The popular toilet includes an automatic lid that opens or closes when one approaches, an adjustable spray position, a multifunctional wall-mounted remote control and an air-purifying system along with a Bluetooth connectivity to play one’s favorite tracks.

The Washlet even has its own museum. The Toto museum, located in Tokyo, showcases the history and evolution of the bidet in order to pass on the “corporate values to future generations.”

According to the official Toto Museum website, which showcases the culture and history of plumbing equipment, the company “hopes the museum provides visitors an opportunity to learn about the philosophy behind TOTO Manufacturing and how products have developed.”

Toto has several showrooms around the Middle East, including multiple in Saudi Arabia, UAE and Kuwait.

The company also has a showroom in San Francisco. However, while the Western world is aware of these smart hygienic products, their own habits have yet to grow accustomed.

Other big names in the toilet market include Inax and Toshiba. Prices range from about $175 at discount stores to about $325, although an expensive model can cost more than $400.

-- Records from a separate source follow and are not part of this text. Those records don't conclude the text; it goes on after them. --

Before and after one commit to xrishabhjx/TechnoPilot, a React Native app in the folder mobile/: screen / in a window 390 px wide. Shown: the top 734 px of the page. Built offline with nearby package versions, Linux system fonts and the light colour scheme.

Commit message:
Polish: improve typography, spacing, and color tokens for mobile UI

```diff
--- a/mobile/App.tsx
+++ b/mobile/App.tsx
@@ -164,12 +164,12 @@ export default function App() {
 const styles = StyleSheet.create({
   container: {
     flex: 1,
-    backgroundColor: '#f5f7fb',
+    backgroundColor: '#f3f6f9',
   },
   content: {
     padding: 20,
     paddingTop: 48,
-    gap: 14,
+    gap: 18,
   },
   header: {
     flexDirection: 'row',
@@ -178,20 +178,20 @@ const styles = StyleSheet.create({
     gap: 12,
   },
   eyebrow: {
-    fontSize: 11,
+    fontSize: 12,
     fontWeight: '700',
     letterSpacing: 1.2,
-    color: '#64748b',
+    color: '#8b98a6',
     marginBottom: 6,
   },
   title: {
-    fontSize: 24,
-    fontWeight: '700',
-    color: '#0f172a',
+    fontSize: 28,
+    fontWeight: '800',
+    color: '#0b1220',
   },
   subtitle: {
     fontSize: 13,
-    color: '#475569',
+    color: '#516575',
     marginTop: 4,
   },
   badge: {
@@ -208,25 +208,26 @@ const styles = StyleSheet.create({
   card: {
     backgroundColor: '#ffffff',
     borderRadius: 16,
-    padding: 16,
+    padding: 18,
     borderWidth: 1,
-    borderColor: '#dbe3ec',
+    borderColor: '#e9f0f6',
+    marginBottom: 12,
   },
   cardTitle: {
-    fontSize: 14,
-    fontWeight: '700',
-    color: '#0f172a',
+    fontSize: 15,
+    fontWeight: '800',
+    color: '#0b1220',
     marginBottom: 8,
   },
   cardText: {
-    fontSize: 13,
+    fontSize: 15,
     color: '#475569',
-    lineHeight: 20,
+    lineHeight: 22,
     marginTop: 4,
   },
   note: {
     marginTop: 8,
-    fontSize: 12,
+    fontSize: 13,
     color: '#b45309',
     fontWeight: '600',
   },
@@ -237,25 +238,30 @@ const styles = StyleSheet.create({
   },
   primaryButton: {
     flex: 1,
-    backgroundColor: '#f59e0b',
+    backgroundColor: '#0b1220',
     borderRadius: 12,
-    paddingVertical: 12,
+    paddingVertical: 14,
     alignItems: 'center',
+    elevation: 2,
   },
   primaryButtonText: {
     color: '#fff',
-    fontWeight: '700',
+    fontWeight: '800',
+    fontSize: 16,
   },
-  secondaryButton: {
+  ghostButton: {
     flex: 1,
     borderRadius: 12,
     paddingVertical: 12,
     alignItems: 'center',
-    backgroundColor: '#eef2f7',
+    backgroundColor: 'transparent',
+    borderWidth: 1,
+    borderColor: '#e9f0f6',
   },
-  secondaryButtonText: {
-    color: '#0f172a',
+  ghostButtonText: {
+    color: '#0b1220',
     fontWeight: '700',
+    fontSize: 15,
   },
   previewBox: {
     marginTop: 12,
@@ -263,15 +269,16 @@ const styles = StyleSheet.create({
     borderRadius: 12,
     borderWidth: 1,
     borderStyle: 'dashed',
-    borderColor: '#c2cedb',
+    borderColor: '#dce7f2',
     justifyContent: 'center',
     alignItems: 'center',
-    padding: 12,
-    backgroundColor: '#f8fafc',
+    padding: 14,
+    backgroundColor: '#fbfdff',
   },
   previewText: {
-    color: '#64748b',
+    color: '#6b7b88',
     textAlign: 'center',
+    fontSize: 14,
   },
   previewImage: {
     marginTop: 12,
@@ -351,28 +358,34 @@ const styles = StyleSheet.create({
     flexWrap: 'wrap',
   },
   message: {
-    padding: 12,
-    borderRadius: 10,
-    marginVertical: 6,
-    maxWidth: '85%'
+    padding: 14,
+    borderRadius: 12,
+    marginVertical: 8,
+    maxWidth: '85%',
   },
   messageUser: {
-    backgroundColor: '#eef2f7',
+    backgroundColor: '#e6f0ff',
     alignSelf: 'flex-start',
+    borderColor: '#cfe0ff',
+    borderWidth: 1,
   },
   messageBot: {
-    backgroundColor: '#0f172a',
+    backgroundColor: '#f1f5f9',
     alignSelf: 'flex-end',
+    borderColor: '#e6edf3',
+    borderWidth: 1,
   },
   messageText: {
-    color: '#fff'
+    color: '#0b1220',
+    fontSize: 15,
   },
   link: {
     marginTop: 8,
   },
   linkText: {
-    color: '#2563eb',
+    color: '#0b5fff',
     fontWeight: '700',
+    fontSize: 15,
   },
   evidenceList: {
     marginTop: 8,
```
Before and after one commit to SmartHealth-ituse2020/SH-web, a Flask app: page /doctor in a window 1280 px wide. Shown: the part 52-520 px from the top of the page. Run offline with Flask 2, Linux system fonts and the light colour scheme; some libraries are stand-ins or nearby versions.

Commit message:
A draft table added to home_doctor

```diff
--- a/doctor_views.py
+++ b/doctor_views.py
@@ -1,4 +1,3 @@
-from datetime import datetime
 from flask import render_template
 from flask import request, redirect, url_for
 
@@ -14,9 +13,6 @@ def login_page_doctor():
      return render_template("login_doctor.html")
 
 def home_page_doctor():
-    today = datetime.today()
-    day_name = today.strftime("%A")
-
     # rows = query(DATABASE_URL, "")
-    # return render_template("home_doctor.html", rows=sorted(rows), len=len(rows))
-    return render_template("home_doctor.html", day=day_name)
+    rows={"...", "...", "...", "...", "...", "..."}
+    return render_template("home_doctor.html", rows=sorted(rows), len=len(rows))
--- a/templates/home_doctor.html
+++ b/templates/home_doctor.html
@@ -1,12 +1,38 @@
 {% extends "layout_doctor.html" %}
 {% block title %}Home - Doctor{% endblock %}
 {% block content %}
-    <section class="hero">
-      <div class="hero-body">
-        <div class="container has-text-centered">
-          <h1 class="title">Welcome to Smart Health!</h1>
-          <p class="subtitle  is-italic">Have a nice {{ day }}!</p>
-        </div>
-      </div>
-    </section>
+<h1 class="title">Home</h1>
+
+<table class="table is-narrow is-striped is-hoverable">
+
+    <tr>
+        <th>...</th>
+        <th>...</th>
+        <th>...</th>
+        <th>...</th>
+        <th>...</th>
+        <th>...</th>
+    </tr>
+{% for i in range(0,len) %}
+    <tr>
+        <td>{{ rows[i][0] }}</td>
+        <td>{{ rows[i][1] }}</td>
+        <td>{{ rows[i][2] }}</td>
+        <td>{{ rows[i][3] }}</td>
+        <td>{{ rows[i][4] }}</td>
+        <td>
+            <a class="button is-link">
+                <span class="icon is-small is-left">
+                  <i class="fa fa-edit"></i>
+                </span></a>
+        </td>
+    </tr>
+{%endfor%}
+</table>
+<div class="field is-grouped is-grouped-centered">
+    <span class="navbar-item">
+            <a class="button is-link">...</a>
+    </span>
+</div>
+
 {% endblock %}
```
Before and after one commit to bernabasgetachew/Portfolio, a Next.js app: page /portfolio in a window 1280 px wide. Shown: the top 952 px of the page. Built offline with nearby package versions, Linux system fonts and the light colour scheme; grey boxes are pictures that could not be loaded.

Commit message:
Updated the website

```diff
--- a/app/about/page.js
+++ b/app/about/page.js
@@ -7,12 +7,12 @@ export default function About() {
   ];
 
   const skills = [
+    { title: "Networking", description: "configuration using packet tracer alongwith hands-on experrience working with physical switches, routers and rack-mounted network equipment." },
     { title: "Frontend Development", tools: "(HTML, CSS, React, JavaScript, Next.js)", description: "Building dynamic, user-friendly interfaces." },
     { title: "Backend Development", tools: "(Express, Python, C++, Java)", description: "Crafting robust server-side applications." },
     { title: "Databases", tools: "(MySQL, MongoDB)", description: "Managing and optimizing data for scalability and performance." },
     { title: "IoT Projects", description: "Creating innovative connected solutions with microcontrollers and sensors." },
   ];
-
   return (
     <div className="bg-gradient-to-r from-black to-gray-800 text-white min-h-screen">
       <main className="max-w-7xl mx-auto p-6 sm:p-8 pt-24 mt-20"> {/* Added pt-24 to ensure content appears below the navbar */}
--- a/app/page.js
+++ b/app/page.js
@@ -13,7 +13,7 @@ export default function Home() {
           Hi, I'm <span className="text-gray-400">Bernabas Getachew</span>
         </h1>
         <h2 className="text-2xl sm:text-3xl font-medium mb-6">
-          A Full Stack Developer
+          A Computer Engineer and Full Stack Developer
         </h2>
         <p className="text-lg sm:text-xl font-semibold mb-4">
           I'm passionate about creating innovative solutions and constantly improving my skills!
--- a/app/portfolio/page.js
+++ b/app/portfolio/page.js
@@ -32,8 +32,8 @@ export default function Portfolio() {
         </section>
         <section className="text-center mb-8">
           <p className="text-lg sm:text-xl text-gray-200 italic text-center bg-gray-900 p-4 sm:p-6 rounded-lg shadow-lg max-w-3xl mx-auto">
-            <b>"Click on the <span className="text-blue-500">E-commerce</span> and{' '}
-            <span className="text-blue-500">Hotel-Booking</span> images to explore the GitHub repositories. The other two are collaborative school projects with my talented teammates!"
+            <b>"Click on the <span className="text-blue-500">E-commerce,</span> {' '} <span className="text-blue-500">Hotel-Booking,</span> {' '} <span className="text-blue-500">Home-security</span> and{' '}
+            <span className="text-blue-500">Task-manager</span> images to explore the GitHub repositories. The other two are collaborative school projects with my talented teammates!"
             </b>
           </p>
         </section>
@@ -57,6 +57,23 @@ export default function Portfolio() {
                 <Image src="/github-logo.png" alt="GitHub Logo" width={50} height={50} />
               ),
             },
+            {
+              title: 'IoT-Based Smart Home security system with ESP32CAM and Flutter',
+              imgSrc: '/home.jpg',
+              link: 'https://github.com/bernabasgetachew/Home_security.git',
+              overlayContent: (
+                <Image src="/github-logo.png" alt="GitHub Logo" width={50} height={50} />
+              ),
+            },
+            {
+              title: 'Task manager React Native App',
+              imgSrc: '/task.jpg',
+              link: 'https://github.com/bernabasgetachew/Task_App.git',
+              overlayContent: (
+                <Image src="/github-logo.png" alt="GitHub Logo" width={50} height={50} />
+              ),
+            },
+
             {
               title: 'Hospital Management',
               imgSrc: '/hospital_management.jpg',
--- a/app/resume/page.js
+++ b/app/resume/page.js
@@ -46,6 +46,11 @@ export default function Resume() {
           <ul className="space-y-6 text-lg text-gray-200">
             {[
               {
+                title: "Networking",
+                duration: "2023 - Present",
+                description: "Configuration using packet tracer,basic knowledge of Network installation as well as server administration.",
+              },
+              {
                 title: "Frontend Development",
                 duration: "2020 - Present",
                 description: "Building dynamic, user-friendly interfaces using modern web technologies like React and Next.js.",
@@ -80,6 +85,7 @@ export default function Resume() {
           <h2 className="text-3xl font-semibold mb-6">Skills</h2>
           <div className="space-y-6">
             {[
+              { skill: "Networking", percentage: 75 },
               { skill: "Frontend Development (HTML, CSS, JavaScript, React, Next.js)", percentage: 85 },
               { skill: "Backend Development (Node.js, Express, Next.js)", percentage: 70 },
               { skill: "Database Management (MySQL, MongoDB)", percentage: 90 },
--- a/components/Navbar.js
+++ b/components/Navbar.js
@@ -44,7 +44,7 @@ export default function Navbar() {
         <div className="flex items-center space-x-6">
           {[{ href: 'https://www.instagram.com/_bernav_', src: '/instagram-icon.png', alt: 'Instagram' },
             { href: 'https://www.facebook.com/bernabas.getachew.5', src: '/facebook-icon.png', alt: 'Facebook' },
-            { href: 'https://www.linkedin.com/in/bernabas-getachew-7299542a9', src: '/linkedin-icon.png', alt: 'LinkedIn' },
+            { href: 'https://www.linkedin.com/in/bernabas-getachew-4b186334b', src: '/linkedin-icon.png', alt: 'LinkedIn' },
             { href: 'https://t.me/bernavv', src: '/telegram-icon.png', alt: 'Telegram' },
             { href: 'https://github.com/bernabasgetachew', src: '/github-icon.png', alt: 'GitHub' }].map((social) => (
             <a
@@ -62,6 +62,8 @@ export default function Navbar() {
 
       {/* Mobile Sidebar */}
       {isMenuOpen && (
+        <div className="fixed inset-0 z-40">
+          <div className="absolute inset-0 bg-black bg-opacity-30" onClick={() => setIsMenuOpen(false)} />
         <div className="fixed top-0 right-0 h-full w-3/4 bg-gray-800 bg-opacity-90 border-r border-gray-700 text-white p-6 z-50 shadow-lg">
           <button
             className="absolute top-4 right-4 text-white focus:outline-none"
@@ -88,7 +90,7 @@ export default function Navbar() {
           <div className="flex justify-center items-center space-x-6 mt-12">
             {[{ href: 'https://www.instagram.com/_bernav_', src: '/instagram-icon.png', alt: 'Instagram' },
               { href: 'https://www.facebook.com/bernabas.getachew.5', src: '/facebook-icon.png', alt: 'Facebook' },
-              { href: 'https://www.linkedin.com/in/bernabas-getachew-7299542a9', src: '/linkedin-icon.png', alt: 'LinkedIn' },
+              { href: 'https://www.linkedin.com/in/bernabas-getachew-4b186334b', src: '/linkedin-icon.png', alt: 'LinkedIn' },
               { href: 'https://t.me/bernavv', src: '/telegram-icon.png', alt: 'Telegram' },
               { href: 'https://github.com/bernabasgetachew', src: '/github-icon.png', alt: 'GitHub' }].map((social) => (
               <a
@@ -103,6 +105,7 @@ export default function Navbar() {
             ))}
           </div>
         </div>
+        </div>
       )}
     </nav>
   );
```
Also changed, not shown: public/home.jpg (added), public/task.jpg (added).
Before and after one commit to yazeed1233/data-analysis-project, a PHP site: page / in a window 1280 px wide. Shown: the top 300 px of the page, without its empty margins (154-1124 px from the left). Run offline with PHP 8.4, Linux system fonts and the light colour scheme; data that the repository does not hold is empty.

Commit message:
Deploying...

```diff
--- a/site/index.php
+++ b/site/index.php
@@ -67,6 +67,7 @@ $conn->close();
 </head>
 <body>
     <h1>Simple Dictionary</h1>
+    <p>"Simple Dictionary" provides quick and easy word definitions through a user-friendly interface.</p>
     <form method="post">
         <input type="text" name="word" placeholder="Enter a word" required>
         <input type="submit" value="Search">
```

Japanese-style bidets are enjoying a spurt in popularity owing to toilet-paper shortages in Western countries resulting from panic shopping amid the coronavirus public-health emergency.

At the same time, production has reportedly hit a snag. Nikkei xTECH has reported delays of parts from China, where the first major coronavirus outbreak occurred, amid disruptions in the chain of business.

Suppliers have also not been able to keep up with increased demand from manufacturers trying to stock up on parts they fear may be difficult to obtain moving forward.